In addition to the GitHub project, AlgoPytest also comes with documentation and demos for developers to help them get started.
Prize: 6,000 ALGO
Runnerup Winner (3): PyTeal Checker
PyTeal checker uses a machine learning model to determine the validity of PyTeal smart contracts. It will allow for easier development of PyTeal smart contracts and encourage the community to audit and talk about best practices when it comes to all things Algorand security.
You can try the app yourself!
Prize: 1,500 ALGO
Challenge: DAO Projects and Templates
AlgoDao is a DAO deployment template that’s made up of a series of contracts that allow the DAO creator to define the initial governance structure of their DAO and then enforce that governance via the smart contracts.
The intention was to build a system that can be fully trustless, having the top-level DAO contract own the treasury and only make payouts or implement other proposals in accordance with the governance rules defined in the smart contract. These rules include how what type of vote (governance vs. committee) is required for each proposal type, along with parameters specifying the approval conditions (e.g., the number of “yes” votes must make up X% of total votes submitted for the proposal type Y to be approved and implemented).
It is also planned but not implemented that the governance rules themselves could be modified via the smart contract, in accordance with their own modification rules.
The entire project is built in Python using PyTeal. A proof-of-concept webservice using flask and gunicorn is implemented on a separate GitHub branch that shows how the DAO creation could be integrated into a webapp. Extensive use of ASAs is utilized to indicate trust of Proposal contracts, DAO membership, committee membership, and voting constructs.
Prize: 7,500 ALGO
How did we score projects?
We used a scoring system based on originality, complexity, and quality.
For originality, we look at the value a project adds and if the idea has never been implemented before. For complexity, we focused on smart contracts and how they interact. That means we also evaluate the interface facing the smart contracts. And lastly, for the quality metric, we looked at code quality, documentation, videos, or live demos/websites.

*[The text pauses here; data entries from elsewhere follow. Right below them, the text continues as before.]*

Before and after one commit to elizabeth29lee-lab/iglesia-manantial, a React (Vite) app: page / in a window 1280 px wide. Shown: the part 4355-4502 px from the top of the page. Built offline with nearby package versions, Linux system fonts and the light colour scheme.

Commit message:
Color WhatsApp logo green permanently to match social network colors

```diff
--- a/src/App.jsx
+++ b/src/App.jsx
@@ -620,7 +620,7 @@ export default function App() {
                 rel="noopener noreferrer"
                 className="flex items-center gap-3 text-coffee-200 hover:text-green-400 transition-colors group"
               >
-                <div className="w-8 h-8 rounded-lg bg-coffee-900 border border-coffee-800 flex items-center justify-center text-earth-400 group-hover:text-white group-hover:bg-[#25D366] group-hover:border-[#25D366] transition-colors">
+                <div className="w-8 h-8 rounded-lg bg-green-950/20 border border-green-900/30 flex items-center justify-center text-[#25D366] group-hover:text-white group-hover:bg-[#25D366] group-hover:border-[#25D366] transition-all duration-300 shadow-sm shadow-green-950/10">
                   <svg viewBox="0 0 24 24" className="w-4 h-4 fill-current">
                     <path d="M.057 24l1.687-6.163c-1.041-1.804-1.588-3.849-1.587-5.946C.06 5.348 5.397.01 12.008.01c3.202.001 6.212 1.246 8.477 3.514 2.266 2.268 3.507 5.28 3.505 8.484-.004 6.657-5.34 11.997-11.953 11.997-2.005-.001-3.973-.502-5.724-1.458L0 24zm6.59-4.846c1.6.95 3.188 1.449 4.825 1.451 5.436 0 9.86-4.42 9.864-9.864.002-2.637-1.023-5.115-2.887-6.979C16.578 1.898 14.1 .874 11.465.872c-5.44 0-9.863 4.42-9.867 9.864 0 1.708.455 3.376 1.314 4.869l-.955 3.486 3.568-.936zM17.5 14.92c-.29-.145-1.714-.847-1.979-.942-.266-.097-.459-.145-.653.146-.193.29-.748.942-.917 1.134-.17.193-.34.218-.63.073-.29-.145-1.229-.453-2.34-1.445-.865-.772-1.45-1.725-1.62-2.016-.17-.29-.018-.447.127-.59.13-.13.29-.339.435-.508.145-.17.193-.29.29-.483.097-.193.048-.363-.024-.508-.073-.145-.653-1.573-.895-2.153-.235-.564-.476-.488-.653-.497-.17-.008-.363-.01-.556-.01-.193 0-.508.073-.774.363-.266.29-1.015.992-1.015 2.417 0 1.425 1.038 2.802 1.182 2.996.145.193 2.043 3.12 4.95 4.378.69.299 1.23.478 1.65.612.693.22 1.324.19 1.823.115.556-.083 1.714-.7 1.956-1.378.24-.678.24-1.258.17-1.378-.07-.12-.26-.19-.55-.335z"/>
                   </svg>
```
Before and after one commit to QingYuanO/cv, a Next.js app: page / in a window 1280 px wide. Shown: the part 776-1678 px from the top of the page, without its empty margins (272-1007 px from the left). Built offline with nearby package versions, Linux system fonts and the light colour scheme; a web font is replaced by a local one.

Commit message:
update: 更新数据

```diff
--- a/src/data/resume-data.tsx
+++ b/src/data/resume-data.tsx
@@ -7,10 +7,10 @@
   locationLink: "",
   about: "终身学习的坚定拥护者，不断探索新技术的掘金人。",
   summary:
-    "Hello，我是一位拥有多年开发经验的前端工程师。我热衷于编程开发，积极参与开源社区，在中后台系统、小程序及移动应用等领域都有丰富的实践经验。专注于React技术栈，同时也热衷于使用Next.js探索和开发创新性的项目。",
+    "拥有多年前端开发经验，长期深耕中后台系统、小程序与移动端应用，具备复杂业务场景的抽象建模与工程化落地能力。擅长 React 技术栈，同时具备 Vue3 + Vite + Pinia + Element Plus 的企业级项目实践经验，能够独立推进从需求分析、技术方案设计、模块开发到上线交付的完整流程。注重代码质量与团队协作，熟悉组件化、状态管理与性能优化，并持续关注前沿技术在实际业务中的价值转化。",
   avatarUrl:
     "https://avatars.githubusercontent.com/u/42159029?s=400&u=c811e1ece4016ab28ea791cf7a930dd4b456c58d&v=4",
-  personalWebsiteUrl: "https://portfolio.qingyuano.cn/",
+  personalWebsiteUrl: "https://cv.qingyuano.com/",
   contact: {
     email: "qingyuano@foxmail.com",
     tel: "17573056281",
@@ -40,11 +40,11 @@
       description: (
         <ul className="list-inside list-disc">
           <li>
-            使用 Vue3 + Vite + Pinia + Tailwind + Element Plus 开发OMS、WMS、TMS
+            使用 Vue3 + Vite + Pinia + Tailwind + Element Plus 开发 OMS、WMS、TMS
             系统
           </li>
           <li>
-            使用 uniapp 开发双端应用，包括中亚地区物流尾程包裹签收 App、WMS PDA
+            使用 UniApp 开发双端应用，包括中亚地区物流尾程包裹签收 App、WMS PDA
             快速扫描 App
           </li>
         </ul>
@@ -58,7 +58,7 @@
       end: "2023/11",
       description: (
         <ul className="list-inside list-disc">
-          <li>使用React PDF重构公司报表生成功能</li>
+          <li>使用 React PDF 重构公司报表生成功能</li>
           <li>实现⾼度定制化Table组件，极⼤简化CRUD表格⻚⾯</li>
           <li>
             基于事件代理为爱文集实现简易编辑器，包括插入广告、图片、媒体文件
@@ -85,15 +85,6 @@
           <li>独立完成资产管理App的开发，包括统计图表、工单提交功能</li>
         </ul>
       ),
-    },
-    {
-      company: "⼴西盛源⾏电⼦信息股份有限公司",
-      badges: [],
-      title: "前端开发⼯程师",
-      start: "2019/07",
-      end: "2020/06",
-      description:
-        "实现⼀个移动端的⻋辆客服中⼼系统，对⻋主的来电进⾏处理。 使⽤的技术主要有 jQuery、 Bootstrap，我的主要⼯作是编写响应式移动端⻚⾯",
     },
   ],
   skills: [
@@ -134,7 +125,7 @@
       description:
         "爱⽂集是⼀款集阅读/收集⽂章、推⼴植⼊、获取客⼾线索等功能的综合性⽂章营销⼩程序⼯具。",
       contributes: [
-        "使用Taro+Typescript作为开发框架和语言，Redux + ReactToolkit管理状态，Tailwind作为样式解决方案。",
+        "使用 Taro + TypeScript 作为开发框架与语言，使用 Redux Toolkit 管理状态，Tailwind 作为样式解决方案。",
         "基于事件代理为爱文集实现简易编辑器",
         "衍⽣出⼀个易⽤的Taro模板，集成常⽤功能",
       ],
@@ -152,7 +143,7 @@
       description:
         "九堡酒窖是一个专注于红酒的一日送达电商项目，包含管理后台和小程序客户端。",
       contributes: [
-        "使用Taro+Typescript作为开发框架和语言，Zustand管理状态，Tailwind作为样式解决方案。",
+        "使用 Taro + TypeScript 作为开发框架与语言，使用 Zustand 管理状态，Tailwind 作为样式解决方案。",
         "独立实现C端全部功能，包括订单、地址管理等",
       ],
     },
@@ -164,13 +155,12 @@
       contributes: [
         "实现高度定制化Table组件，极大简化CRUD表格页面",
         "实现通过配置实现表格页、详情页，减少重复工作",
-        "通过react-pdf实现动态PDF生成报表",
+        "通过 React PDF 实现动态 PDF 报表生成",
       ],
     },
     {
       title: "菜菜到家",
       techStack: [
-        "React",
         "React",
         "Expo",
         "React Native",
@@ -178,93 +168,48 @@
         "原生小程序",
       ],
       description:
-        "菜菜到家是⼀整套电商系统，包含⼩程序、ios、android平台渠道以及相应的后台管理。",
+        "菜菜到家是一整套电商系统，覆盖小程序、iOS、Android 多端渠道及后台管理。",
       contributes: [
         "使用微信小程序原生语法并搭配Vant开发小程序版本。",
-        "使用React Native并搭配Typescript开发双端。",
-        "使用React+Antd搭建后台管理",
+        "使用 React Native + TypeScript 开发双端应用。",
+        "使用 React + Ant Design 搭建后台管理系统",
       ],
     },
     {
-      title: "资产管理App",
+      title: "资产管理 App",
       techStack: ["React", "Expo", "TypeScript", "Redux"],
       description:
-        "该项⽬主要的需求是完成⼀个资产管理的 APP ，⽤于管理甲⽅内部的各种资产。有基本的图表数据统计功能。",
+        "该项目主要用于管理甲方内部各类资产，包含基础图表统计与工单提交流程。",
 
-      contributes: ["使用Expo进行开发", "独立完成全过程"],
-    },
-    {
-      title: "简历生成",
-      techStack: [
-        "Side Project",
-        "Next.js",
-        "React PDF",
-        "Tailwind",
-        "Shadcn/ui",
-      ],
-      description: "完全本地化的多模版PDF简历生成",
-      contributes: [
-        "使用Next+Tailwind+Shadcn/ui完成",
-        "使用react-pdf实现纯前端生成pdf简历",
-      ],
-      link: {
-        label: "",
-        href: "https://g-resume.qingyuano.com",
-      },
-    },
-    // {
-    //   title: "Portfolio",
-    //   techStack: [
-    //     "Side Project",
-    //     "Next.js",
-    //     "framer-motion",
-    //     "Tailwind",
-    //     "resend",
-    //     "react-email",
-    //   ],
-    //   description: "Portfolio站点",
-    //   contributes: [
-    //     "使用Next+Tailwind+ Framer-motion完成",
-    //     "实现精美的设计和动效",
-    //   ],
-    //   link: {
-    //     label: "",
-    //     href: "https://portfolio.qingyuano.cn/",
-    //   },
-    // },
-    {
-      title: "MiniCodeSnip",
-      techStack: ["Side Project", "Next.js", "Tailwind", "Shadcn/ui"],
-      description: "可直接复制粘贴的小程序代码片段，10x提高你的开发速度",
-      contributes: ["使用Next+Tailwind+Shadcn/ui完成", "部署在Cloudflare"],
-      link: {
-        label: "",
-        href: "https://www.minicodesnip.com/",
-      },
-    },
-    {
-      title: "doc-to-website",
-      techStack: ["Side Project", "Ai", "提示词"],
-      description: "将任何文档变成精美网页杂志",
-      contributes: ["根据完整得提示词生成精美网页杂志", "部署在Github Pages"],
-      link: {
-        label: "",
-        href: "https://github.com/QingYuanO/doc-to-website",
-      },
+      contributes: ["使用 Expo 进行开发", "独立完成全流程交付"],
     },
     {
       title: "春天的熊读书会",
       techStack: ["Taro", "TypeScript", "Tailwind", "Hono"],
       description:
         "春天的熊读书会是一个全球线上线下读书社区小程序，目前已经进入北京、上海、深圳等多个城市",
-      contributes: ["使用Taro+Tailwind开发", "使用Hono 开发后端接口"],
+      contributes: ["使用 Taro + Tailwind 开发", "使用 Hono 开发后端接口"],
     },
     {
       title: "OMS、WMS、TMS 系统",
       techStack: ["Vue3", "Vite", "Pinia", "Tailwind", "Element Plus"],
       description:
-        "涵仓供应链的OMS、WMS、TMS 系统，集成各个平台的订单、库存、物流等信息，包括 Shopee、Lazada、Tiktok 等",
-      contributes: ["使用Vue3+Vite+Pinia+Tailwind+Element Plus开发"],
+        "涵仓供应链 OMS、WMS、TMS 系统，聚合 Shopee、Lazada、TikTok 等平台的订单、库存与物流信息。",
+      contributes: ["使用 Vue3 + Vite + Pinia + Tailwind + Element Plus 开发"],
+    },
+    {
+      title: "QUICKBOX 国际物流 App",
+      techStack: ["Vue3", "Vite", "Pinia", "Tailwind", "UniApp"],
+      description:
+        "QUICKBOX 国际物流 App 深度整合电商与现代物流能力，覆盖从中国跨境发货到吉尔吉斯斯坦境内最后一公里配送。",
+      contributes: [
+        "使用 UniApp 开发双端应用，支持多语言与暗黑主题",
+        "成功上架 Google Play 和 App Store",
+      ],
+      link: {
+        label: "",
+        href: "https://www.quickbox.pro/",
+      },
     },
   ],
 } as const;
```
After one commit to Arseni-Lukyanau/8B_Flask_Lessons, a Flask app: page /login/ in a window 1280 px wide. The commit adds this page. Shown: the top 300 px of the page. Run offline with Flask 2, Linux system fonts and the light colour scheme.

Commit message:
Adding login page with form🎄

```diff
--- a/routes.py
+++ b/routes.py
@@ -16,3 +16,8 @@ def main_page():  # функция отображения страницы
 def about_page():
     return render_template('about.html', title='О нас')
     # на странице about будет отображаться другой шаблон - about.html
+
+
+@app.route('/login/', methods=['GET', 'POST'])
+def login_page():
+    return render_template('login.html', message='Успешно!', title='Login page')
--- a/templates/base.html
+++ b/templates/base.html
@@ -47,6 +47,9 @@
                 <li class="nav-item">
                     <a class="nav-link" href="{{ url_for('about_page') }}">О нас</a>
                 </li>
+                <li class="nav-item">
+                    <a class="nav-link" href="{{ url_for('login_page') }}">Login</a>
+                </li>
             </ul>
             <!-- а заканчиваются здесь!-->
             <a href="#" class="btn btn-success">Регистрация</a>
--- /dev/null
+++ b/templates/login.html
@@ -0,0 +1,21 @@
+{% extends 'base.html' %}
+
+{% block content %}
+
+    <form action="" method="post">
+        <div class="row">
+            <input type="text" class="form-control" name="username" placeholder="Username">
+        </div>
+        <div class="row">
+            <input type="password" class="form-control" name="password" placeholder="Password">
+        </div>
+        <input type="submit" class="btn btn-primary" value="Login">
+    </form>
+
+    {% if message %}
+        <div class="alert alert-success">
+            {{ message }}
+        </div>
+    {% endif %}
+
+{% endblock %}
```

Four independent Algorand community members who have a strong technical know-how of Algorand development have reviewed all projects.
Hope to see you hackers in future hackathons!